[Web page edit records]
_____
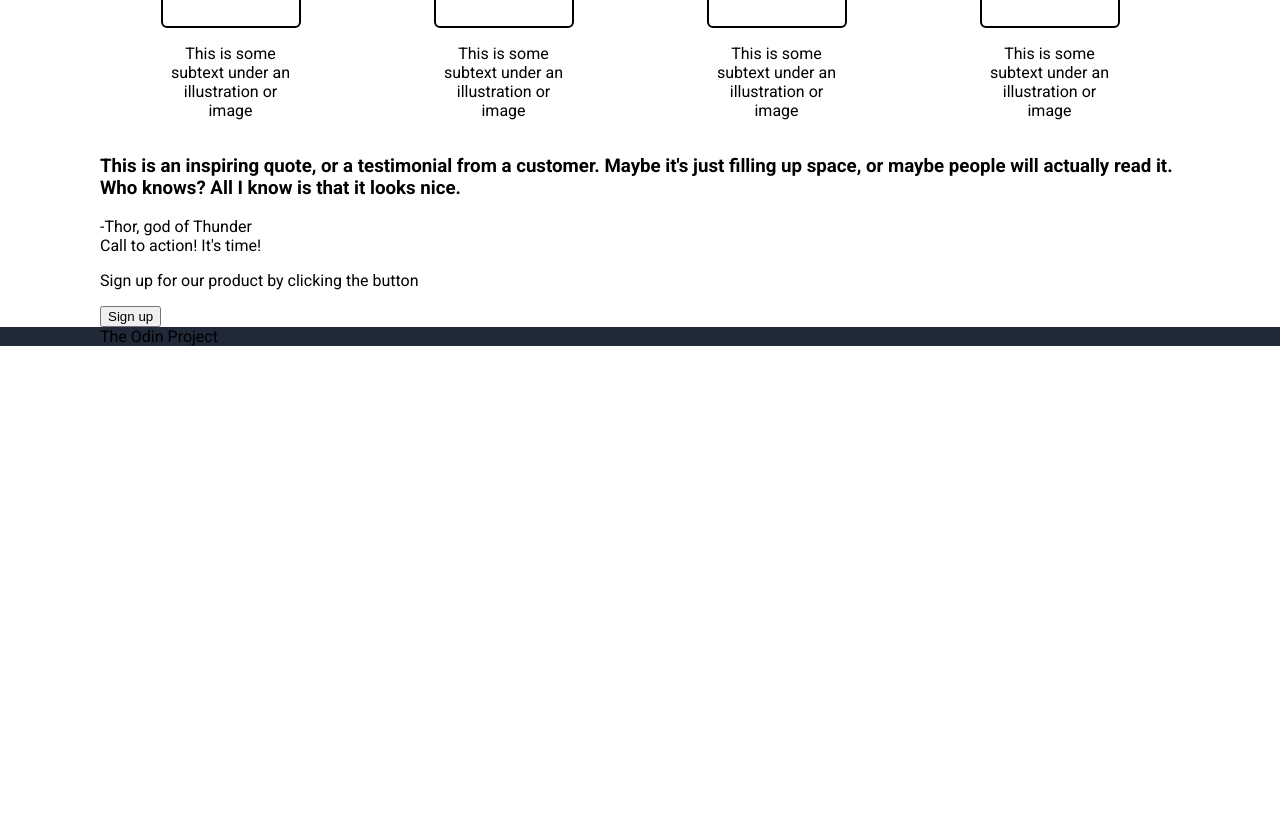
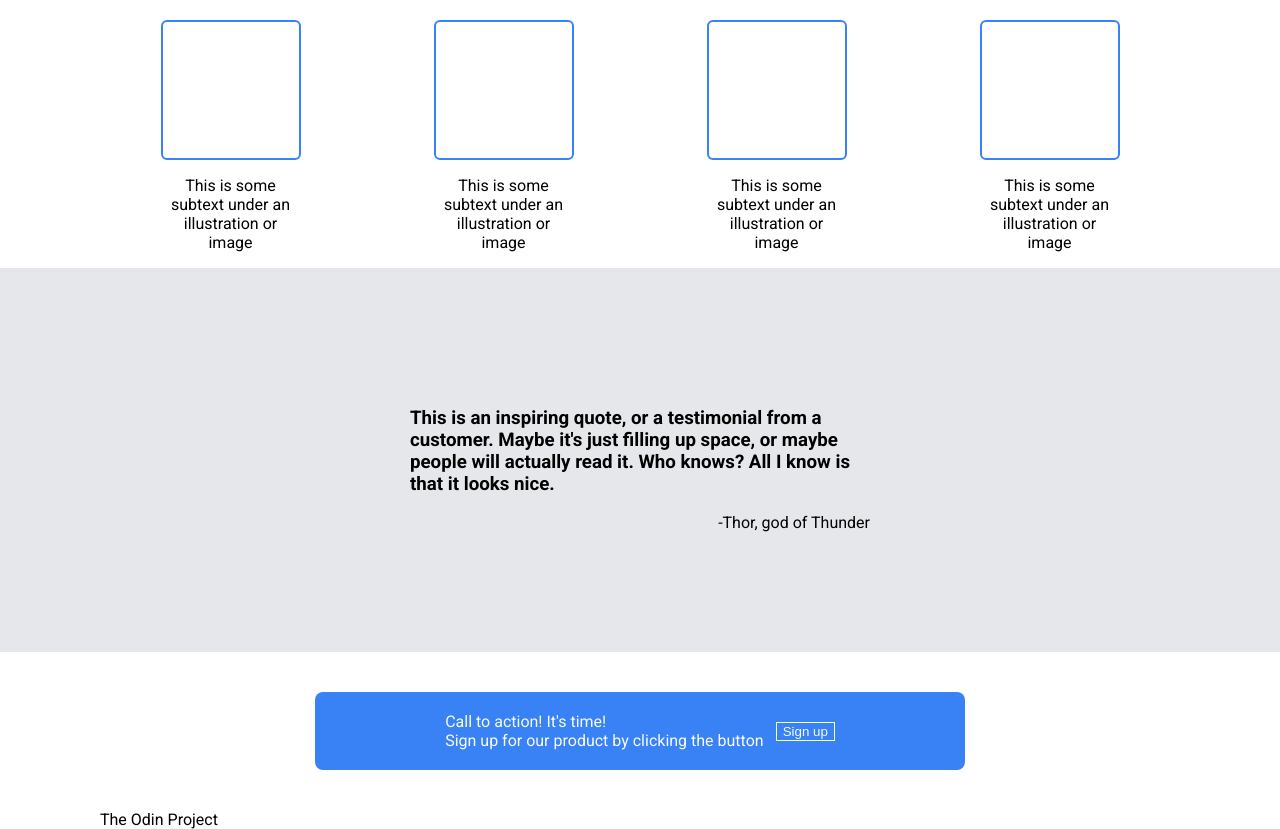
Before and after one commit to luanjan27/Landing-Page, a plain HTML site: page index.html in a window 1280 px wide. Shown: the part 494-1323 px from the top of the page. Before the commit the page ends 840 px from the top, so only its background shows below. Drawn offline with Linux system fonts and the light colour scheme.

Commit message:
Style 80% of the site with example layout

```diff
--- a/index.html
+++ b/index.html
@@ -1,6 +1,5 @@
 <!DOCTYPE html>
 <html lang="en">
-
   <head>
     <meta charset="UTF-8" />
     <meta name="viewport" content="width=device-width, initial-scale=1.0" />
@@ -10,7 +9,8 @@
     <link rel="preconnect" href="https://fonts.gstatic.com" crossorigin />
     <link
       href="https://fonts.googleapis.com/css2?family=Roboto:ital,wght@0,100;0,300;0,400;0,500;0,700;0,900;1,100;1,300;1,400;1,500;1,700;1,900&display=swap"
-        rel="stylesheet" />
+      rel="stylesheet"
+    />
   </head>
 
   <body>
@@ -34,7 +34,12 @@
           <button>Sign up</button>
         </div>
         <div class="right-image">
-                <img src="./images/pexels-emiliano-arano-1298684.jpg" alt="Image of a wave" width="260" height="150" />
+          <img
+            src="./images/pexels-emiliano-arano-1298684.jpg"
+            alt="Image of a wave"
+            width="260"
+            height="150"
+          />
         </div>
       </div>
 
@@ -60,14 +65,17 @@
         </div>
       </div>
       <div class="section3">
+        <div class="wrapper3">
           <h3>
             This is an inspiring quote, or a testimonial from a customer. Maybe
-                it's just filling up space, or maybe people will actually read it. Who
-                knows? All I know is that it looks nice.
+            it's just filling up space, or maybe people will actually read it.
+            Who knows? All I know is that it looks nice.
           </h3>
           <div class="tag">-Thor, god of Thunder</div>
         </div>
+      </div>
       <div class="section4">
+        <div class="wrapper4">
           <div class="rectangle">
             <div class="left-side">
               <div>Call to action! It's time!</div>
@@ -78,8 +86,8 @@
             </div>
           </div>
         </div>
+      </div>
       <div class="footer">The Odin Project</div>
     </div>
   </body>
-
 </html>
--- a/style.css
+++ b/style.css
@@ -9,6 +9,7 @@ body{
     display: flex;
     flex-direction: column;
     height: 100vh;
+    background-color: #1F2937;
 
 }
 .flex-container > div{
@@ -16,9 +17,8 @@ body{
 }
 
 /* Header */
-.header, .section1, .footer{
-    background-color: #1F2937;
-}
+
+
 
 .nav{
     display: flex;
@@ -48,9 +48,10 @@ a{
 .section1{
     display: flex;
     align-items: center;
-    gap: 8px;
+    gap: 24px;
     flex:1;
     justify-content: space-around;
+    margin: 60px 0;
 }
 .section1  h3{
     font-size: 48px;
@@ -73,14 +74,18 @@ a{
 }
 .left-side{
     max-width: 400px;
+    padding-bottom: 12px;
 }
 img{
-    width: 400px;
+    width: 300px;
     height: 200px;
     border-radius: 6px;
 }
 
 /* Section 2 */
+.section2{
+    background-color: white;
+}
 .section2 > h3, .wrapper > p{
     text-align: center;
 }
@@ -95,7 +100,7 @@ img{
     flex-wrap: wrap;
 }
 .container1 .box{
-    border: 2px solid black;
+    border: 2px solid #3882F6;
     width: 140px;
     height: 140px;
     flex-shrink: 0;
@@ -107,3 +112,58 @@ img{
     justify-content: center;
     flex-basis: 120px;
 }
+
+/* Section 3 */
+.section3{
+    background-color: #E5E7EB;
+    display: flex;
+    justify-content: center;
+}
+
+.wrapper3{
+    padding: 120px;
+    display: flex;
+    flex-direction: column;
+    max-width: 700px;
+}
+.tag{
+    align-self: flex-end;
+    flex-shrink: 0;
+}
+
+/* Section 4 */
+.section4{
+    background-color: white;
+    display: flex;
+    justify-content: center;
+
+}
+.wrapper4{
+    margin: 40px;
+}
+.rectangle{
+    background-color: #3882F6;
+    padding: 20px 130px;
+    display: flex;
+    align-items: flex-end;
+    min-width: 600px;
+    border-radius: 8px;
+    gap: 12px;
+}
+.rectangle .left-side{
+    color: #F9FAF8;
+    padding: 0;
+}
+.rectangle p{
+    margin: 0;
+
+}
+.right-side{
+    flex-shrink: 0;
+    align-self: center;
+}
+.right-side > button{
+    background-color: #3882F6;
+    border: 1px solid #F9FAF8;
+    color: #F9FAF8;
+}
```
Lines whose indentation alone changed are shown as unchanged.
_____
== About this task ==
The string "class" appears on some lines of the data; count those lines and report only how many there are.

== Answer for the task ==
9